IMCA awards prize in first academic paper competition
By Barry B. Burr | January 10, 2013 3:23 pm
Associate professor Russell R. Wermers won the Investment Management Consultants Association's $5,000 academic paper competition for “Monitoring Daily Hedge Fund Performance When Only Monthly Data is Available,” confirmed spokesman Ryan Hoffman.
Mr. Wermers, associate professor of finance at Robert H. Smith School of Business, University of Maryland, College Park, co-authored the paper with Daniel Li, research analyst at Markov Processes International, and Michael Markov, Markov chairman.
The paper “introduces a new approach to monitoring the daily risk of investing in hedge funds,” according to the authors' abstract.

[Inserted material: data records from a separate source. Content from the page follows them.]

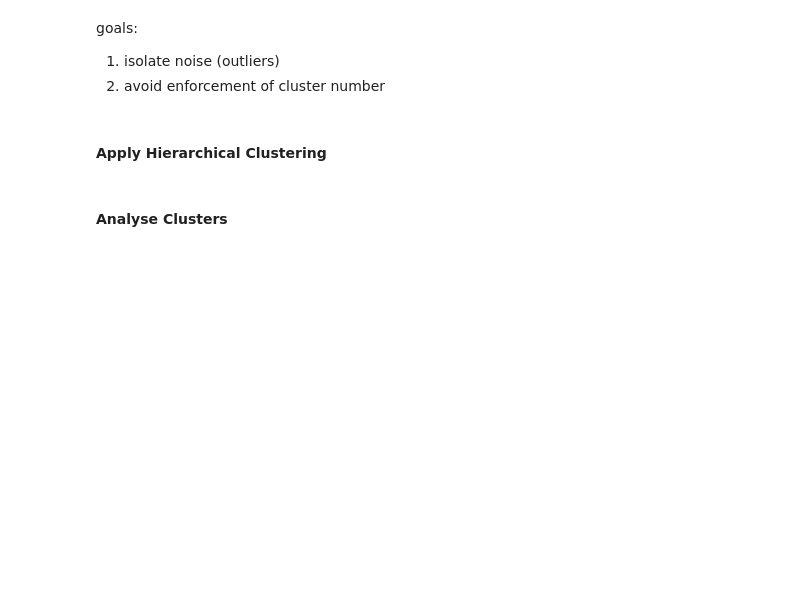
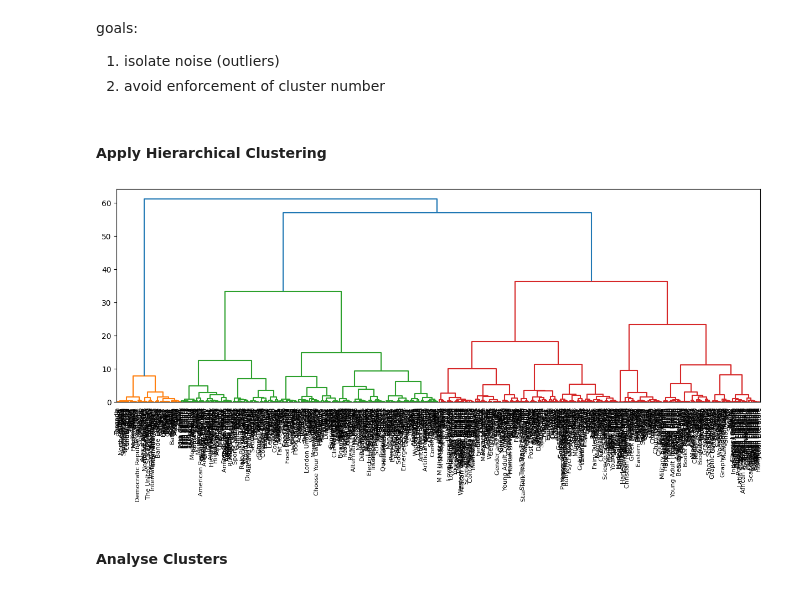
Before and after one commit to diogosantosmendes/executivemaster_pln, a Jupyter notebook: tp2.ipynb, the cells around one changed output. Cells and saved outputs as stored; diff of their text form; code cells hidden in the pictures; blank space fills up the shorter version.

```diff
--- a/tp2.ipynb
+++ b/tp2.ipynb
@@ -389,28 +389,30 @@ def cluster_labels_with_hdbscan(embeddings, all_genres):
 
     return genre_to_label
 
-# genre_to_label = cluster_labels_with_hdbscan(embeddings, all_genres)
+genre_to_label = cluster_labels_with_hdbscan(embeddings, all_genres)
 # %% [markdown]
 #### Apply Hierarchical Clustering
 # %%
 def cluster_labels_with_hierarchical_clustering(embeddings, all_genres, print_dendrogram=False):
     # Compute hierarchical linkage
     Z = linkage(embeddings, method='ward')  # 'ward' minimizes variance within clusters
 
     if print_dendrogram:
         # Plot dendrogram, useful for exploring structure
         plt.figure(figsize=(15, 5))
         dendrogram(Z, labels=all_genres, leaf_rotation=90, leaf_font_size=8)
         plt.show()
 
     # Cut tree to get clusters at desired level
     cluster_labels = fcluster(Z, 50, criterion='maxclust')
 
     # Map genres to clusters
     genre_to_label = {genre: label for genre, label in zip(all_genres, cluster_labels)}
     return genre_to_label
 
-# genre_to_label = cluster_labels_with_hierarchical_clustering(embeddings, all_genres, print_dendrogram=True)
+genre_to_label = cluster_labels_with_hierarchical_clustering(embeddings, all_genres, print_dendrogram=True)
+# %% [output]
+[figure, added]
 # %% [markdown]
 #### Analyse Clusters
 # %%
```
Also changed, not shown: parts of 7 cells of this notebook, 3 other files.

The paper, available at Social Science Research Network's website, ”addresses the common problem that confronts investors who wish to monitor their hedge funds on a daily basis — disclosure of returns by funds occurs only at a monthly frequency, usually with a time lag.”

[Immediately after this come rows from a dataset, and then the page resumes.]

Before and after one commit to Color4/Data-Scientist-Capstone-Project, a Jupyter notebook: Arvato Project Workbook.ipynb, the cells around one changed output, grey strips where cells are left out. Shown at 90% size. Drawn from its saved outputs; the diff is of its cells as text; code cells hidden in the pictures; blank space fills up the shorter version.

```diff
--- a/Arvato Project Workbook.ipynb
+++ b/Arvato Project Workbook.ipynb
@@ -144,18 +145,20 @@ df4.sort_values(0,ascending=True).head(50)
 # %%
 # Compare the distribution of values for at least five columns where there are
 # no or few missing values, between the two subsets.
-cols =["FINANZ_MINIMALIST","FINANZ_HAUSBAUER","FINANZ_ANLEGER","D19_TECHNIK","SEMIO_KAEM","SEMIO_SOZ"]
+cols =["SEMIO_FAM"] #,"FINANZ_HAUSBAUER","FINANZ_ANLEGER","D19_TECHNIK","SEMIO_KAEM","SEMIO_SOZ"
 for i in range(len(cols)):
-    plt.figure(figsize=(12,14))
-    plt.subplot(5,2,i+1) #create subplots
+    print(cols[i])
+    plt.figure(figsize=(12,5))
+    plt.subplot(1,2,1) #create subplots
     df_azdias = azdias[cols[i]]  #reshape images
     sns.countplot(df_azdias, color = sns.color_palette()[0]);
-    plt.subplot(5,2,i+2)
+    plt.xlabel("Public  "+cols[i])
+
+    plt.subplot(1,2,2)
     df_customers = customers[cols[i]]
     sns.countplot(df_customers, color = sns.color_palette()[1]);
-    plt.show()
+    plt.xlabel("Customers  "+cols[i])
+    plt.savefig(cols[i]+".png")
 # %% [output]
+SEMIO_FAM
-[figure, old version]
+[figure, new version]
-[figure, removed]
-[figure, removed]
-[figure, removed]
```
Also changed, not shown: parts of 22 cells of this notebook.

“We show that our replication approach can be used to forecast daily returns of long/short hedge funds,” the abstract states. “In addition, for diversified portfolios such as hedge fund indices and funds-of-hedge-funds, it forecasts daily returns very accurately.”
Mr. Markov said in an IMCA news release: “Consultants and advisers to hedge fund investors have long been plagued by the lack of transparency associated with privately managed funds. Even for portfolios that have the luxury of real-time data and transparency, risk has proven difficult to assess and manage in the post-crisis world; for hedge fund investors, this has been magnified.”

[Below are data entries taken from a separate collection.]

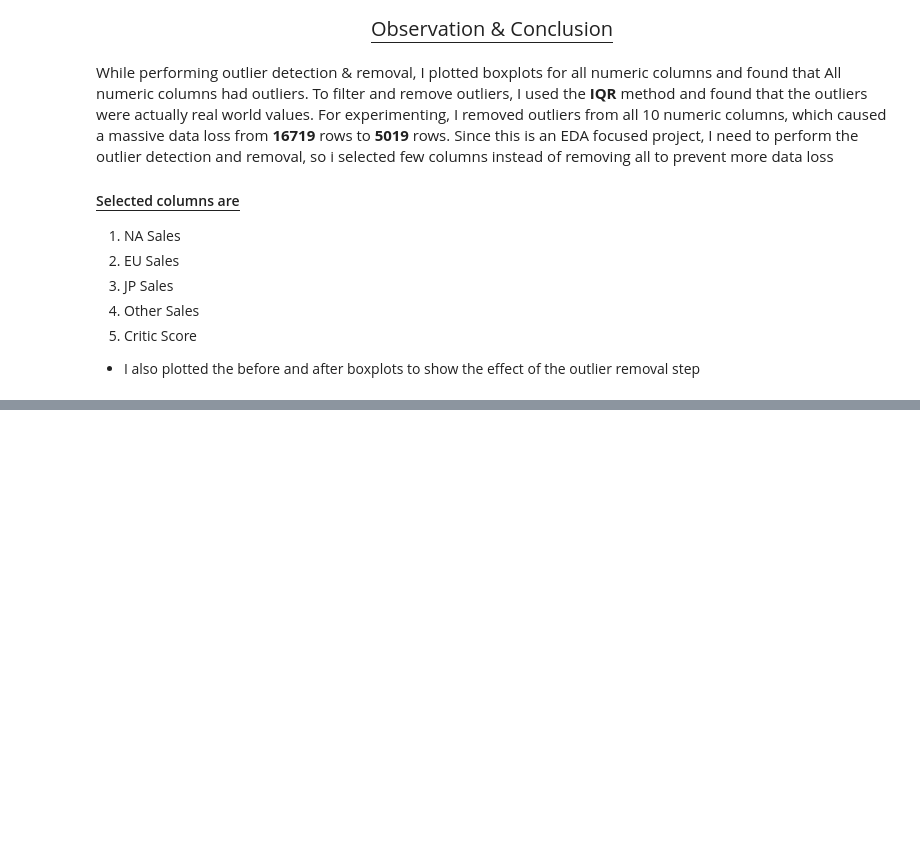
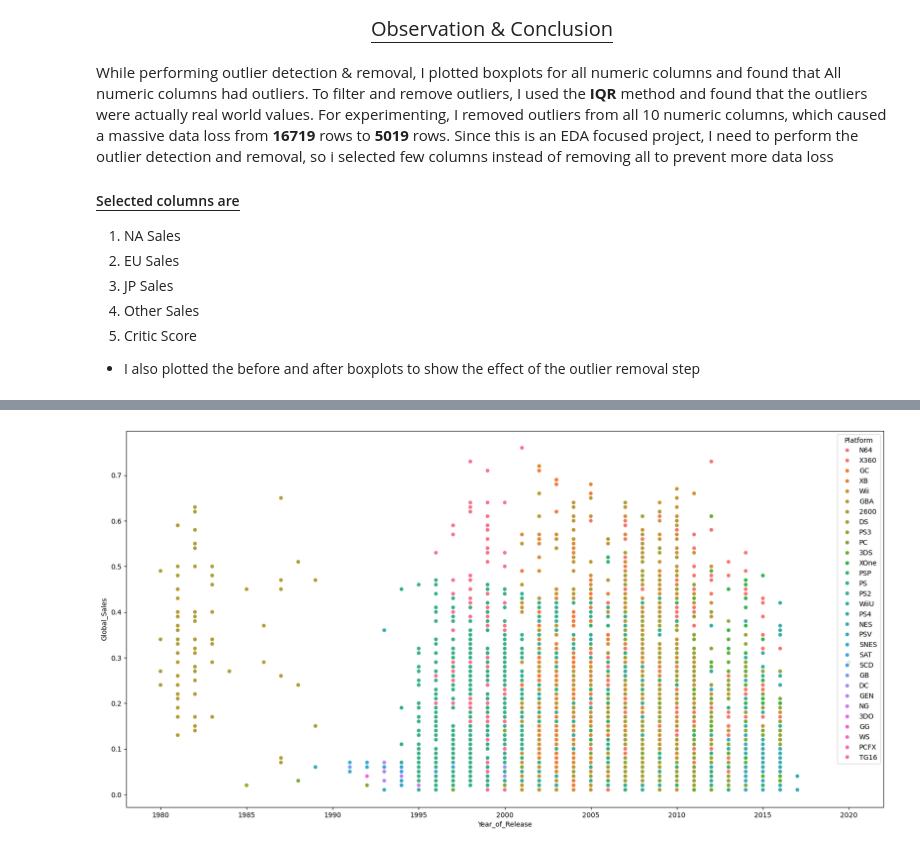
Before and after one commit to Jishnu-12/Data-analytics, a Jupyter notebook: EDA-Mini-Project/EDA-Mini-Project.ipynb, the cells around one changed output, grey strips where cells are left out. Saved outputs shown, nothing was run; the diff lists cells and outputs as text; code cells hidden in the pictures; blank space fills up the shorter version.

```diff
--- a/EDA-Mini-Project/EDA-Mini-Project.ipynb
+++ b/EDA-Mini-Project/EDA-Mini-Project.ipynb
@@ -483,0 +488,6 @@ plt.show()
+# %%
+plt.figure(figsize = (20,10))
+sns.scatterplot(x = "Year_of_Release", y = "Global_Sales",data = df,hue = "Platform")
+plt.show()
+# %% [output]
+[figure, added]
```
Also changed, not shown: parts of 2 cells of this notebook.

The competition, IMCA's first, was open to non-tenured faculty and doctoral students and received 10 submissions, judged in a blind review process by the Journal of Investment Consulting's editorial advisory board.
The journal, which IMCA owns, plans to publish the paper in its next issue, expected sometime in spring, Mr. Hoffman said.
IMCA plans to open a new academic paper competition later this year, Mr. Hoffman said, noting details are being developed.